Figure 3: Package and system integration means wastewater treatment plants can track energy consumption and dissolved oxygen levels.
All Systems Go with Planned Integration
System integration offers even greater levels of energy efficiency and reliability. However, having the most energy-efficient blower packages will not deliver the anticipated efficiency gains if the blowers are not properly applied and controlled. If the blowers are not properly controlled, they can needlessly cycle, causing unnecessary wear and tear on the motor and valves. This, in turn, can lead to reduced reliability, causing unscheduled downtime and higher maintenance costs. System integration can have a meaningful impact on how the blower packages work together and contribute to the system’s efficiency and overall reliability.
Successful system integration begins with proper planning and careful equipment selection. When planning a rotary blower installation, it is important to consider not only the individual blowers, but also the system as a whole. It is well documented that selecting and installing optimally matched components yields considerable gains. This is why package integration is the foundation for building an efficient system. It is important to know how to control the individual units and when to turn them on and off so that they operate at the peak of their performance and efficiency. Piping, ventilation, and layout also contribute to the system’s overall performance. These additional factors are often overlooked, yet they contribute to efficiency as well. A poorly ventilated blower room, for example, will not circulate enough cooling air, causing high ambient temperatures and the blowers to overheat. This can lead to lower efficiencies, shut down, and even mechanical failure.
Figure 4: Multiple integrated blower packages controlled with a system master controller offer an energy-efficient and reliable solution for wastewater treatment plants.
Of course, this requires proper planning prior to installation, and it begins by understanding the true system demand. This approach helps with selecting the best-suited blowers for the application. The aim is to establish the blower station's optimum operating point with regards to energy use and to avoid designing the system to meet the needs of a very rare operating point that only occurs a few times a year. The blowers certainly need to be selected so that they can deliver the maximum amount of air required, but on the whole, they must ensure the best possible efficiency at the most common real-world operating point.

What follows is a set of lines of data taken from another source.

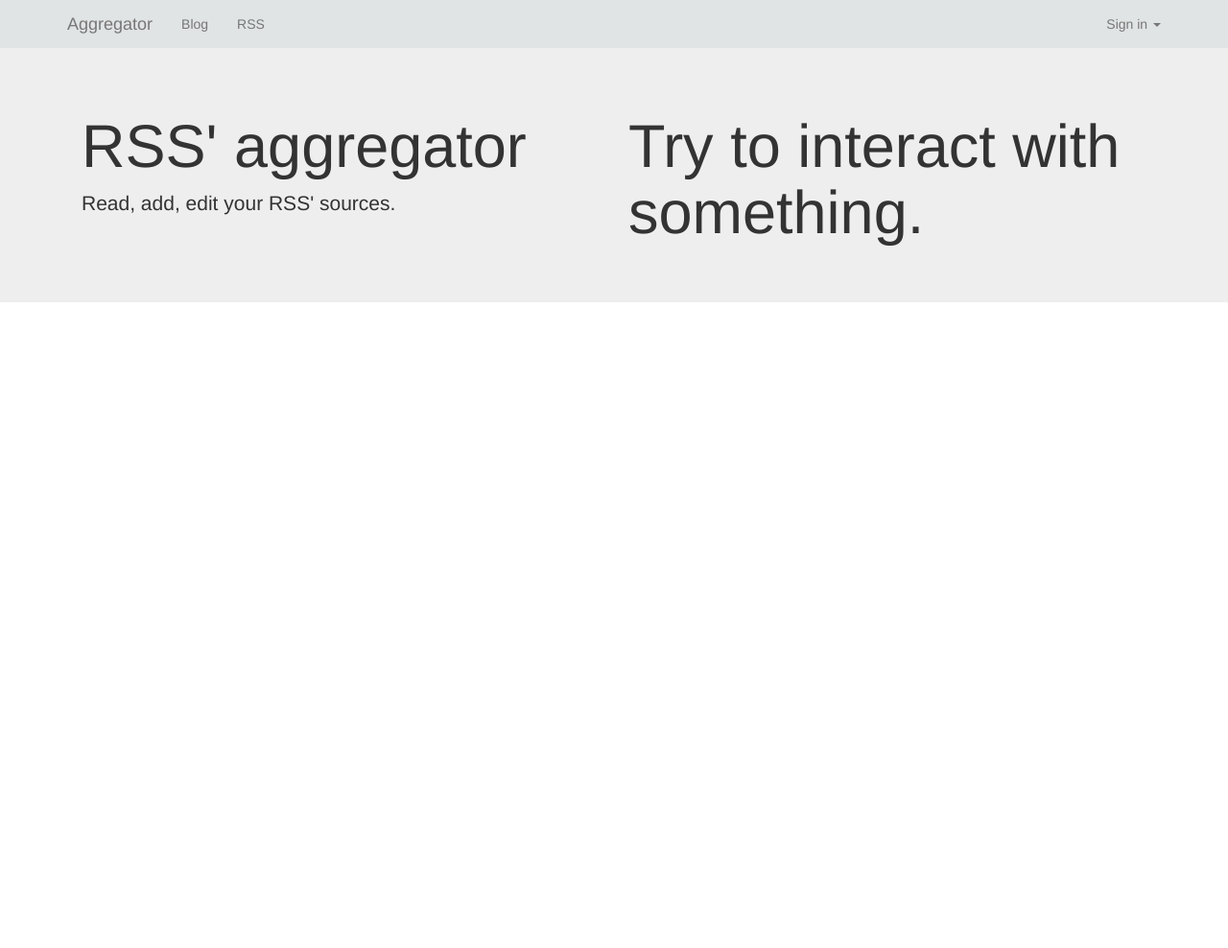
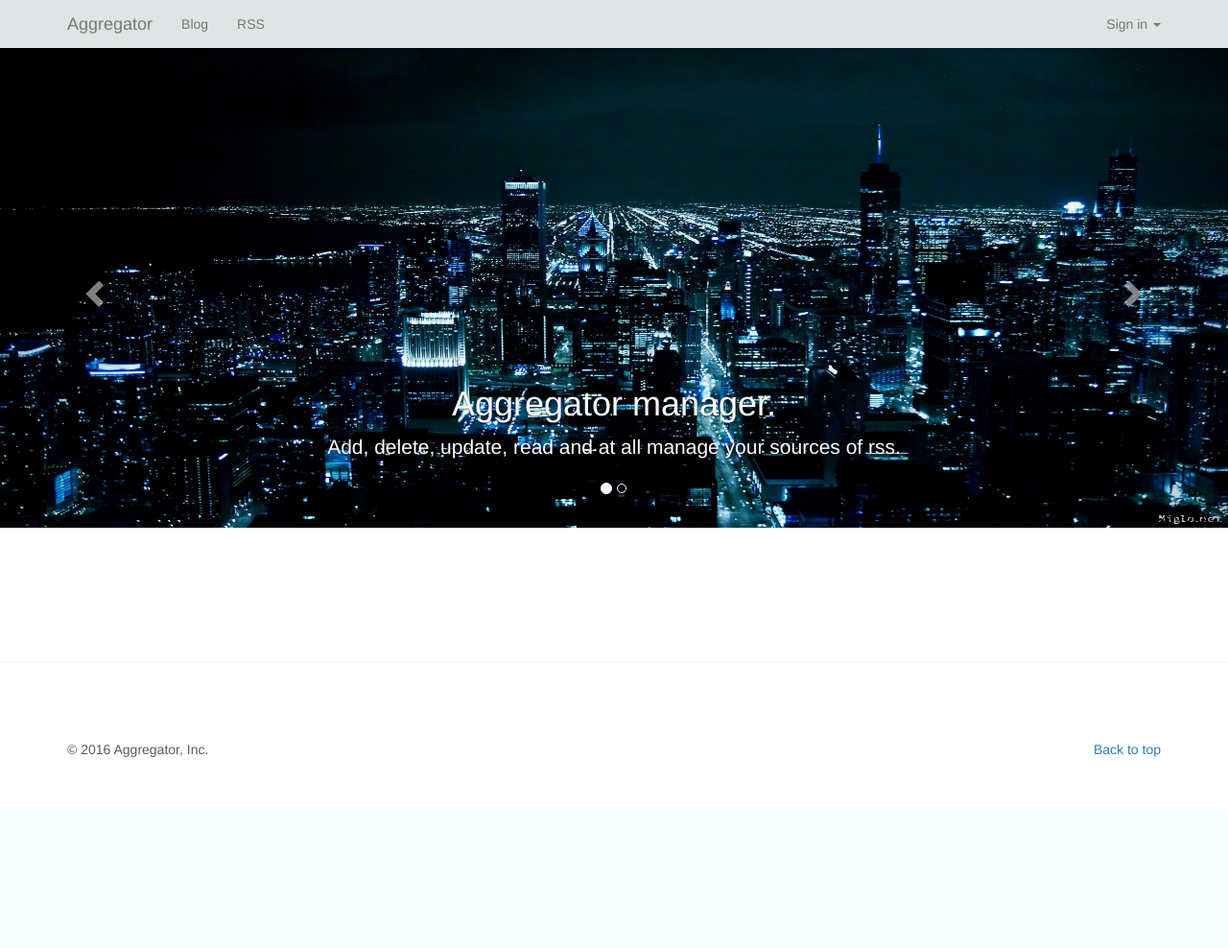
Before and after one commit to dmmeteo/trydjango18, a Django app: page / in a window 1280 px wide. Shown: the top 988 px of the page at 96% size. After the commit the page ends 789 px from the top, so only its background shows below. Run offline with Django 3.2, Linux system fonts and the light colour scheme; parts of the project's set-up code (start-up, migrations or seed data) failed here and were passed over; some libraries are stand-ins or nearby versions.

Commit message:
Changed main page, added carousel, backgrounds

```diff
--- /dev/null
+++ b/static/css/carousel.css
@@ -0,0 +1,134 @@
+/* GLOBAL STYLES
+-------------------------------------------------- */
+/* Padding below the footer and lighter body text */
+
+body {
+  padding-bottom: 40px;
+  color: #5a5a5a;
+}
+
+
+/* CUSTOMIZE THE NAVBAR
+-------------------------------------------------- */
+
+/* Special class on .container surrounding .navbar, used for positioning it into place. */
+.navbar-wrapper {
+  position: absolute;
+  top: 0;
+  right: 0;
+  left: 0;
+  z-index: 20;
+}
+
+/* Flip around the padding for proper display in narrow viewports */
+.navbar-wrapper > .container {
+  padding-right: 0;
+  padding-left: 0;
+}
+.navbar-wrapper .navbar {
+  padding-right: 15px;
+  padding-left: 15px;
+}
+.navbar-wrapper .navbar .container {
+  width: auto;
+}
+
+
+/* CUSTOMIZE THE CAROUSEL
+-------------------------------------------------- */
+
+/* Carousel base class */
+.carousel {
+  height: 500px;
+  margin-bottom: 60px;
+}
+/* Since positioning the image, we need to help out the caption */
+.carousel-caption {
+  z-index: 10;
+}
+
+/* Declare heights because of positioning of img element */
+.carousel .item {
+  height: 500px;
+  background-color: #777;
+}
+.carousel-inner > .item > img {
+  position: absolute;
+  top: 0;
+  left: 0;
+  min-width: 100%;
+  height: 500px;
+}
+
+
+/* MARKETING CONTENT
+-------------------------------------------------- */
+
+/* Center align the text within the three columns below the carousel */
+.marketing .col-lg-4 {
+  margin-bottom: 20px;
+  text-align: center;
+}
+.marketing h2 {
+  font-weight: normal;
+}
+.marketing .col-lg-4 p {
+  margin-right: 10px;
+  margin-left: 10px;
+}
+
+
+/* Featurettes
+------------------------- */
+
+.featurette-divider {
+  margin: 80px 0; /* Space out the Bootstrap <hr> more */
+}
+
+/* Thin out the marketing headings */
+.featurette-heading {
+  font-weight: 300;
+  line-height: 1;
+  letter-spacing: -1px;
+}
+
+
+/* RESPONSIVE CSS
+-------------------------------------------------- */
+
+@media (min-width: 768px) {
+  /* Navbar positioning foo */
+  .navbar-wrapper {
+    margin-top: 20px;
+  }
+  .navbar-wrapper .container {
+    padding-right: 15px;
+    padding-left: 15px;
+  }
+  .navbar-wrapper .navbar {
+    padding-right: 0;
+    padding-left: 0;
+  }
+
+  /* The navbar becomes detached from the top, so we round the corners */
+  .navbar-wrapper .navbar {
+    border-radius: 4px;
+  }
+
+  /* Bump up size of carousel content */
+  .carousel-caption p {
+    margin-bottom: 20px;
+    font-size: 21px;
+    line-height: 1.4;
+  }
+
+  .featurette-heading {
+    font-size: 50px;
+  }
+}
+
+@media (min-width: 992px) {
+  .featurette-heading {
+    margin-top: 120px;
+  }
+}
--- a/static/css/navbar-static-top-home.css
+++ b/static/css/navbar-static-top-home.css
@@ -1,7 +1,3 @@
-body {
-  min-height: 2000px;
-}
-
 .navbar-static-top {
   margin-bottom: 0px;
 }
--- a/static/css/navbar-static-top.css
+++ b/static/css/navbar-static-top.css
@@ -1,6 +1,3 @@
-body {
-  min-height: 2000px;
-}
 .navbar-default {
   background-color: #e1e4e4;
   border-style: none;
--- a/templates/base.html
+++ b/templates/base.html
@@ -6,7 +6,8 @@
     <meta name="viewport" content="width=device-width, initial-scale=1">
     <title>{% block head_title %}{% endblock %}</title>
     <link rel="shortcut icon" href="{% static 'icons/favicon.png' %}">
-    <link rel="stylesheet" href="https://maxcdn.bootstrapcdn.com/bootstrap/3.3.7/css/bootstrap.min.css" integrity="sha384-BVYiiSIFeK1dGmJRAkycuHAHRg32OmUcww7on3RYdg4Va+PmSTsz/K68vbdEjh4u" crossorigin="anonymous">
+    <link rel="stylesheet" href="https://maxcdn.bootstrapcdn.com/bootstrap/3.3.7/css/bootstrap.min.css"
+          integrity="sha384-BVYiiSIFeK1dGmJRAkycuHAHRg32OmUcww7on3RYdg4Va+PmSTsz/K68vbdEjh4u" crossorigin="anonymous">
     <link rel="stylesheet" href="{% static 'css/navbar-static-top.css' %}">
     <link rel="stylesheet" href="{% static 'css/additional_styles.css' %}">
     {% block style %}
@@ -14,14 +15,24 @@
 </head>
 <body>
 {% include 'navbar.html' %}
-{% block jumbotron %}
+{% block carousel %}
 {% endblock %}
 <div class="container">
-{% block content %}
-{% endblock %}
+    {% block content %}
+    {% endblock %}
 </div>
+
+<hr class="featurette-divider">
+
+<footer class="container">
+    <p class="pull-right"><a href="#">Back to top</a></p>
+    <p>&copy; 2016 Aggregator, Inc.</p>
+</footer>
+
 <script src="https://ajax.googleapis.com/ajax/libs/jquery/3.1.0/jquery.min.js"></script>
-<script src="https://maxcdn.bootstrapcdn.com/bootstrap/3.3.7/js/bootstrap.min.js" integrity="sha384-Tc5IQib027qvyjSMfHjOMaLkfuWVxZxUPnCJA7l2mCWNIpG9mGCD8wGNIcPD7Txa" crossorigin="anonymous"></script>
+<script src="https://maxcdn.bootstrapcdn.com/bootstrap/3.3.7/js/bootstrap.min.js"
+        integrity="sha384-Tc5IQib027qvyjSMfHjOMaLkfuWVxZxUPnCJA7l2mCWNIpG9mGCD8wGNIcPD7Txa"
+        crossorigin="anonymous"></script>
 <script src="https://use.fontawesome.com/6f6bc2565b.js"></script>
 {% block js %}
 {% endblock %}
--- /dev/null
+++ b/templates/carousel.html
@@ -0,0 +1,40 @@
+{% load staticfiles %}
+<div id="myCarousel" class="carousel slide" data-ride="carousel">
+    <!-- Indicators -->
+    <ol class="carousel-indicators">
+        <li data-target="#myCarousel" data-slide-to="0" class="active"></li>
+        <li data-target="#myCarousel" data-slide-to="1"></li>
+    </ol>
+    <div class="carousel-inner" role="listbox">
+        <div class="item active">
+            <img class="first-slide"
+                 src="{% static 'backgrounds/background.jpg' %}"
+                 alt="First slide">
+            <div class="container">
+                <div class="carousel-caption">
+                    <h1>Aggregator manager.</h1>
+                    <p>Add, delete, update, read and at all manage your sources of rss.</p>
+                </div>
+            </div>
+        </div>
+        <div class="item">
+            <img class="second-slide"
+                 src="{% static 'backgrounds/background2.jpg' %}"
+                 alt="Second slide">
+            <div class="container">
+                <div class="carousel-caption">
+                    <h1>Blog.</h1>
+                    <p>You can read our rss and etc.</p>
+                </div>
+            </div>
+        </div>
+    </div>
+    <a class="left carousel-control" href="#myCarousel" role="button" data-slide="prev">
+        <span class="glyphicon glyphicon-chevron-left" aria-hidden="true"></span>
+        <span class="sr-only">Previous</span>
+    </a>
+    <a class="right carousel-control" href="#myCarousel" role="button" data-slide="next">
+        <span class="glyphicon glyphicon-chevron-right" aria-hidden="true"></span>
+        <span class="sr-only">Next</span>
+    </a>
+</div>
--- a/templates/home.html
+++ b/templates/home.html
@@ -3,17 +3,8 @@
 {% block head_title %}Home page{% endblock %}
 {% block style %}
     <link rel="stylesheet" href="{% static 'css/navbar-static-top-home.css' %}">
+    <link rel="stylesheet" href="{% static 'css/carousel.css' %}">
 {% endblock %}
-{% block jumbotron %}
-    <div class="jumbotron">
-    <div class="container">
-        <div class="col-md-6">
-            <h1>RSS' aggregator</h1>
-            <p>Read, add, edit your RSS' sources.</p>
-        </div>
-        <div class="col-md-6">
-            <h1>Try to interact with something.</h1>
-        </div>
-    </div>
-    </div>
+{% block carousel %}
+    {% include 'carousel.html' %}
 {% endblock %}
--- a/templates/navbar.html
+++ b/templates/navbar.html
@@ -32,7 +32,7 @@
                         </ul>
                     </li>
                 {% endif %}
-                <li><a href="{% url 'rss' %}">RSS</a></li>
+                    <li><a href="{% url 'rss' %}">RSS</a></li>
             </ul>
             {% if request.user.is_authenticated %}
                 <ul class="nav navbar-nav navbar-right">
```
Also changed, not shown: static/backgrounds/background.jpg (added), static/backgrounds/background2.jpg (added).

The best solution can be determined using computer models that predict the efficiency of various suitable blower combinations and comparing them against one another with regards to maintenance costs.
Blower Controls Deliver Energy-Efficient Operation
The actual integration aspect comes from relying on a system master controller to properly control the individual blower packages. An advanced system master controller is programmed with the performance information of each blower, and it then selects the most efficient combination of blowers to meet the current demand. It can also rotate packages to balance load hours, spreading out preventive maintenance intervals. These advanced controllers can monitor both machine health and a specific system variable (in the case of a wastewater treatment plant, it is typically dissolved oxygen), and trigger an alarm if the variable falls below a specific threshold value. It’s even possible to send an email or text message to plant personnel to notify them of the alarm situation (system- or machine-related). Remote monitoring features open new avenues for system reliability — especially for installations in remote locations. System data is available in real time at the click of a mouse and can be analyzed for trending, predictive maintenance, and plant forecasting.
Now more than ever, wastewater treatment plants have the means to effectively design, install, and maintain an energy-efficient system that can reliably deliver the compressed air needed to ensure oxygenation is not interrupted. By embracing advances in blower technology and utilizing integration on both a blower package and system level, communities can rest assured that they will have a continuous and energy-efficient supply of clean water.
To read more about Wastewater Aeration, please visit /industries/wastewater.